Send back every record word for word, with nothing missing.

▸ **Entries shown**:
■ ■ ■ ■ ■
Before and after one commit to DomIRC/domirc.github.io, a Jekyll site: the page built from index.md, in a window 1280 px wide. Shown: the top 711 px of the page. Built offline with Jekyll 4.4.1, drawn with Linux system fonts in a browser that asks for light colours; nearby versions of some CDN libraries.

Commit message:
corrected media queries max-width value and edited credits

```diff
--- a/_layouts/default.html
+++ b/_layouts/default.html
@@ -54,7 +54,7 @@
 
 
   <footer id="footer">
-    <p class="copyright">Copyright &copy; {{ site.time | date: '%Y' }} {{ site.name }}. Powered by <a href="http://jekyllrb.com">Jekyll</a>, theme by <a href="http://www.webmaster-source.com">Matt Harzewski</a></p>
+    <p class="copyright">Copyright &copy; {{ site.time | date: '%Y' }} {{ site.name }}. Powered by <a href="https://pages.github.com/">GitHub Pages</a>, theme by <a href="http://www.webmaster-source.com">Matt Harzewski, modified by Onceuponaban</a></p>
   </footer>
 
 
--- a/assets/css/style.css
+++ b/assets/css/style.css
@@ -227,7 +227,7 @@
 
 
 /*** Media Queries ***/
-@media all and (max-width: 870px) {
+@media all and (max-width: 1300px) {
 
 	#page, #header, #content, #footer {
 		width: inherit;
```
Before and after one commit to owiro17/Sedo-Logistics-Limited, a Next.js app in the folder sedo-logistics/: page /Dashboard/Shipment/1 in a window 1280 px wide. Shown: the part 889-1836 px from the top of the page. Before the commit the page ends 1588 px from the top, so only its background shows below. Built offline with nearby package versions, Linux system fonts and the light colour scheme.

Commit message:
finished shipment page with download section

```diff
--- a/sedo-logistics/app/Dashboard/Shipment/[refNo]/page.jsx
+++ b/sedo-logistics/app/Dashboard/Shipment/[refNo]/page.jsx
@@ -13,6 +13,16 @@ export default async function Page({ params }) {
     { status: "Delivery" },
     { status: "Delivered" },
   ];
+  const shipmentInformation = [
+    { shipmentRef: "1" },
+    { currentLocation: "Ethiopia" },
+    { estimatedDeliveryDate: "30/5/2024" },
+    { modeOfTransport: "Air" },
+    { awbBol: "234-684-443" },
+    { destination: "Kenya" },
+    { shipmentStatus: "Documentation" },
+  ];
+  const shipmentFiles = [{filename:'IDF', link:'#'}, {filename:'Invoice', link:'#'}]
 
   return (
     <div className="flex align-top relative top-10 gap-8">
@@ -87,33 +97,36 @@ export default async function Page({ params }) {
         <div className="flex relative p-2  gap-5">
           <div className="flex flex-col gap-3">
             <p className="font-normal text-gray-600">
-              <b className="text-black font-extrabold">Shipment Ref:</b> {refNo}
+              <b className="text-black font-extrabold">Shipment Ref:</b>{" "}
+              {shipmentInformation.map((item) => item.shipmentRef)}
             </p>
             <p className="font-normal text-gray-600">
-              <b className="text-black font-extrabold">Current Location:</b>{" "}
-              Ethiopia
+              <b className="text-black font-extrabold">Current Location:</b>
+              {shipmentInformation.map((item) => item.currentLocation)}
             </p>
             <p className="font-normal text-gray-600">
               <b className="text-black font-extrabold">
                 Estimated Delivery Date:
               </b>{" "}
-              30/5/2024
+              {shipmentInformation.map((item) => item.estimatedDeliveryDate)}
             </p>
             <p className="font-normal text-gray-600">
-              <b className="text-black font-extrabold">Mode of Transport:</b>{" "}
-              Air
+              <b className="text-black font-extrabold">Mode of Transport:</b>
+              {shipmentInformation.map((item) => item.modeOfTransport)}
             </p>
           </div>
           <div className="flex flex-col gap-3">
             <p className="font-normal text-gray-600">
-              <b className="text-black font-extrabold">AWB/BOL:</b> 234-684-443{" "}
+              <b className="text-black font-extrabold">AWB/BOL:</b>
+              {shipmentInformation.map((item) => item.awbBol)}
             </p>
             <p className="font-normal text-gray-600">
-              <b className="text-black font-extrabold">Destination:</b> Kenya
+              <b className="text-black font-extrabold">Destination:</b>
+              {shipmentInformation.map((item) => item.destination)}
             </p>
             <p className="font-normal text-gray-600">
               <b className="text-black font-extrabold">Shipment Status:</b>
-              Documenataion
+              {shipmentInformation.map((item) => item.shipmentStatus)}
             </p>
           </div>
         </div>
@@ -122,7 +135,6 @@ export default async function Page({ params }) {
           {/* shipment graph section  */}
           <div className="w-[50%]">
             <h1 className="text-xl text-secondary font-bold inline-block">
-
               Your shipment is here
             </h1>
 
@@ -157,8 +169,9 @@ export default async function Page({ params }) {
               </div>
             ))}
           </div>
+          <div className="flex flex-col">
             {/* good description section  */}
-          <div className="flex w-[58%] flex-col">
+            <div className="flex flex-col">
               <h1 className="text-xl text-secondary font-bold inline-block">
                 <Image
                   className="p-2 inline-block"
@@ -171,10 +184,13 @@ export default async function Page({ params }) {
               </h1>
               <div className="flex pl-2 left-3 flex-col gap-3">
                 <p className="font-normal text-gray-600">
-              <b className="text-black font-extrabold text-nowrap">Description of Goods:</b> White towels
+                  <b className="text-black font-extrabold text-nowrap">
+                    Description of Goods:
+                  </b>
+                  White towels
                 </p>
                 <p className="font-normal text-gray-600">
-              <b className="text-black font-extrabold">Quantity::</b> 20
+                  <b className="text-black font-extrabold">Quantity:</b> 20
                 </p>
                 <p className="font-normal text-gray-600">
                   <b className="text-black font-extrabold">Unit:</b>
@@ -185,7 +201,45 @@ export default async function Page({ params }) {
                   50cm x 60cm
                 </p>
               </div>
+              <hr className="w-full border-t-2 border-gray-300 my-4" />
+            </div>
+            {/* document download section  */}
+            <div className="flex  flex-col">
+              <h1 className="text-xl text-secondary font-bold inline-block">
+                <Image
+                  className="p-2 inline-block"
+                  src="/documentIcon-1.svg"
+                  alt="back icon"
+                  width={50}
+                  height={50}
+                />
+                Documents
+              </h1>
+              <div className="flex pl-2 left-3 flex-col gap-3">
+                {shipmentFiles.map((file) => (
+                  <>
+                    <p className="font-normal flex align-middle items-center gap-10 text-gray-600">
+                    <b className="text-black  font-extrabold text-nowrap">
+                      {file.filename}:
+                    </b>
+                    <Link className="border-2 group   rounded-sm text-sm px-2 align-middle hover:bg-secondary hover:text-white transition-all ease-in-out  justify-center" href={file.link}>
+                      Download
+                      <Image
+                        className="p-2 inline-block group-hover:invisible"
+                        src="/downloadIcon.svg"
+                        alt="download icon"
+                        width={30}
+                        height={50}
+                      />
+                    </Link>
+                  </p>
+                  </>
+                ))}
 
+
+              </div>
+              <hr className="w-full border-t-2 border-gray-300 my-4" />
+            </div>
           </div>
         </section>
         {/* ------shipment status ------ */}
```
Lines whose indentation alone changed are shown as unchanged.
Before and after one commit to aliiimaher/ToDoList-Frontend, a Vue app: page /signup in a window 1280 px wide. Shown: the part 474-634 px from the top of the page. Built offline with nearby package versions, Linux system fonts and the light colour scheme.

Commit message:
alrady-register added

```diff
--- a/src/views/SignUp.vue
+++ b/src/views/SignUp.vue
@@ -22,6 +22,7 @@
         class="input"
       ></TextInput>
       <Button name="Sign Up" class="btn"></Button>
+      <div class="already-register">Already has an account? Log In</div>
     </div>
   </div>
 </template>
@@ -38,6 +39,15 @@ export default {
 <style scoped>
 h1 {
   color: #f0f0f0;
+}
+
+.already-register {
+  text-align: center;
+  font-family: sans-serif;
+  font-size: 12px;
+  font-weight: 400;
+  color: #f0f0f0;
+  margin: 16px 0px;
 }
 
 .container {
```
■ ■ ■ ■ ■
▸ **Completed task**:
Before and after one commit to DomIRC/domirc.github.io, a Jekyll site: the page built from index.md, in a window 1280 px wide. Shown: the top 711 px of the page. Built offline with Jekyll 4.4.1, drawn with Linux system fonts in a browser that asks for light colours; nearby versions of some CDN libraries.

Commit message:
corrected media queries max-width value and edited credits

```diff
--- a/_layouts/default.html
+++ b/_layouts/default.html
@@ -54,7 +54,7 @@
 
 
   <footer id="footer">
-    <p class="copyright">Copyright &copy; {{ site.time | date: '%Y' }} {{ site.name }}. Powered by <a href="http://jekyllrb.com">Jekyll</a>, theme by <a href="http://www.webmaster-source.com">Matt Harzewski</a></p>
+    <p class="copyright">Copyright &copy; {{ site.time | date: '%Y' }} {{ site.name }}. Powered by <a href="https://pages.github.com/">GitHub Pages</a>, theme by <a href="http://www.webmaster-source.com">Matt Harzewski, modified by Onceuponaban</a></p>
   </footer>
 
 
--- a/assets/css/style.css
+++ b/assets/css/style.css
@@ -227,7 +227,7 @@
 
 
 /*** Media Queries ***/
-@media all and (max-width: 870px) {
+@media all and (max-width: 1300px) {
 
 	#page, #header, #content, #footer {
 		width: inherit;
```
Before and after one commit to owiro17/Sedo-Logistics-Limited, a Next.js app in the folder sedo-logistics/: page /Dashboard/Shipment/1 in a window 1280 px wide. Shown: the part 889-1836 px from the top of the page. Before the commit the page ends 1588 px from the top, so only its background shows below. Built offline with nearby package versions, Linux system fonts and the light colour scheme.

Commit message:
finished shipment page with download section

```diff
--- a/sedo-logistics/app/Dashboard/Shipment/[refNo]/page.jsx
+++ b/sedo-logistics/app/Dashboard/Shipment/[refNo]/page.jsx
@@ -13,6 +13,16 @@ export default async function Page({ params }) {
     { status: "Delivery" },
     { status: "Delivered" },
   ];
+  const shipmentInformation = [
+    { shipmentRef: "1" },
+    { currentLocation: "Ethiopia" },
+    { estimatedDeliveryDate: "30/5/2024" },
+    { modeOfTransport: "Air" },
+    { awbBol: "234-684-443" },
+    { destination: "Kenya" },
+    { shipmentStatus: "Documentation" },
+  ];
+  const shipmentFiles = [{filename:'IDF', link:'#'}, {filename:'Invoice', link:'#'}]
 
   return (
     <div className="flex align-top relative top-10 gap-8">
@@ -87,33 +97,36 @@ export default async function Page({ params }) {
         <div className="flex relative p-2  gap-5">
           <div className="flex flex-col gap-3">
             <p className="font-normal text-gray-600">
-              <b className="text-black font-extrabold">Shipment Ref:</b> {refNo}
+              <b className="text-black font-extrabold">Shipment Ref:</b>{" "}
+              {shipmentInformation.map((item) => item.shipmentRef)}
             </p>
             <p className="font-normal text-gray-600">
-              <b className="text-black font-extrabold">Current Location:</b>{" "}
-              Ethiopia
+              <b className="text-black font-extrabold">Current Location:</b>
+              {shipmentInformation.map((item) => item.currentLocation)}
             </p>
             <p className="font-normal text-gray-600">
               <b className="text-black font-extrabold">
                 Estimated Delivery Date:
               </b>{" "}
-              30/5/2024
+              {shipmentInformation.map((item) => item.estimatedDeliveryDate)}
             </p>
             <p className="font-normal text-gray-600">
-              <b className="text-black font-extrabold">Mode of Transport:</b>{" "}
-              Air
+              <b className="text-black font-extrabold">Mode of Transport:</b>
+              {shipmentInformation.map((item) => item.modeOfTransport)}
             </p>
           </div>
           <div className="flex flex-col gap-3">
             <p className="font-normal text-gray-600">
-              <b className="text-black font-extrabold">AWB/BOL:</b> 234-684-443{" "}
+              <b className="text-black font-extrabold">AWB/BOL:</b>
+              {shipmentInformation.map((item) => item.awbBol)}
             </p>
             <p className="font-normal text-gray-600">
-              <b className="text-black font-extrabold">Destination:</b> Kenya
+              <b className="text-black font-extrabold">Destination:</b>
+              {shipmentInformation.map((item) => item.destination)}
             </p>
             <p className="font-normal text-gray-600">
               <b className="text-black font-extrabold">Shipment Status:</b>
-              Documenataion
+              {shipmentInformation.map((item) => item.shipmentStatus)}
             </p>
           </div>
         </div>
@@ -122,7 +135,6 @@ export default async function Page({ params }) {
           {/* shipment graph section  */}
           <div className="w-[50%]">
             <h1 className="text-xl text-secondary font-bold inline-block">
-
               Your shipment is here
             </h1>
 
@@ -157,8 +169,9 @@ export default async function Page({ params }) {
               </div>
             ))}
           </div>
+          <div className="flex flex-col">
             {/* good description section  */}
-          <div className="flex w-[58%] flex-col">
+            <div className="flex flex-col">
               <h1 className="text-xl text-secondary font-bold inline-block">
                 <Image
                   className="p-2 inline-block"
@@ -171,10 +184,13 @@ export default async function Page({ params }) {
               </h1>
               <div className="flex pl-2 left-3 flex-col gap-3">
                 <p className="font-normal text-gray-600">
-              <b className="text-black font-extrabold text-nowrap">Description of Goods:</b> White towels
+                  <b className="text-black font-extrabold text-nowrap">
+                    Description of Goods:
+                  </b>
+                  White towels
                 </p>
                 <p className="font-normal text-gray-600">
-              <b className="text-black font-extrabold">Quantity::</b> 20
+                  <b className="text-black font-extrabold">Quantity:</b> 20
                 </p>
                 <p className="font-normal text-gray-600">
                   <b className="text-black font-extrabold">Unit:</b>
@@ -185,7 +201,45 @@ export default async function Page({ params }) {
                   50cm x 60cm
                 </p>
               </div>
+              <hr className="w-full border-t-2 border-gray-300 my-4" />
+            </div>
+            {/* document download section  */}
+            <div className="flex  flex-col">
+              <h1 className="text-xl text-secondary font-bold inline-block">
+                <Image
+                  className="p-2 inline-block"
+                  src="/documentIcon-1.svg"
+                  alt="back icon"
+                  width={50}
+                  height={50}
+                />
+                Documents
+              </h1>
+              <div className="flex pl-2 left-3 flex-col gap-3">
+                {shipmentFiles.map((file) => (
+                  <>
+                    <p className="font-normal flex align-middle items-center gap-10 text-gray-600">
+                    <b className="text-black  font-extrabold text-nowrap">
+                      {file.filename}:
+                    </b>
+                    <Link className="border-2 group   rounded-sm text-sm px-2 align-middle hover:bg-secondary hover:text-white transition-all ease-in-out  justify-center" href={file.link}>
+                      Download
+                      <Image
+                        className="p-2 inline-block group-hover:invisible"
+                        src="/downloadIcon.svg"
+                        alt="download icon"
+                        width={30}
+                        height={50}
+                      />
+                    </Link>
+                  </p>
+                  </>
+                ))}
 
+
+              </div>
+              <hr className="w-full border-t-2 border-gray-300 my-4" />
+            </div>
           </div>
         </section>
         {/* ------shipment status ------ */}
```
Lines whose indentation alone changed are shown as unchanged.
Before and after one commit to aliiimaher/ToDoList-Frontend, a Vue app: page /signup in a window 1280 px wide. Shown: the part 474-634 px from the top of the page. Built offline with nearby package versions, Linux system fonts and the light colour scheme.

Commit message:
alrady-register added

```diff
--- a/src/views/SignUp.vue
+++ b/src/views/SignUp.vue
@@ -22,6 +22,7 @@
         class="input"
       ></TextInput>
       <Button name="Sign Up" class="btn"></Button>
+      <div class="already-register">Already has an account? Log In</div>
     </div>
   </div>
 </template>
@@ -38,6 +39,15 @@ export default {
 <style scoped>
 h1 {
   color: #f0f0f0;
+}
+
+.already-register {
+  text-align: center;
+  font-family: sans-serif;
+  font-size: 12px;
+  font-weight: 400;
+  color: #f0f0f0;
+  margin: 16px 0px;
 }
 
 .container {
```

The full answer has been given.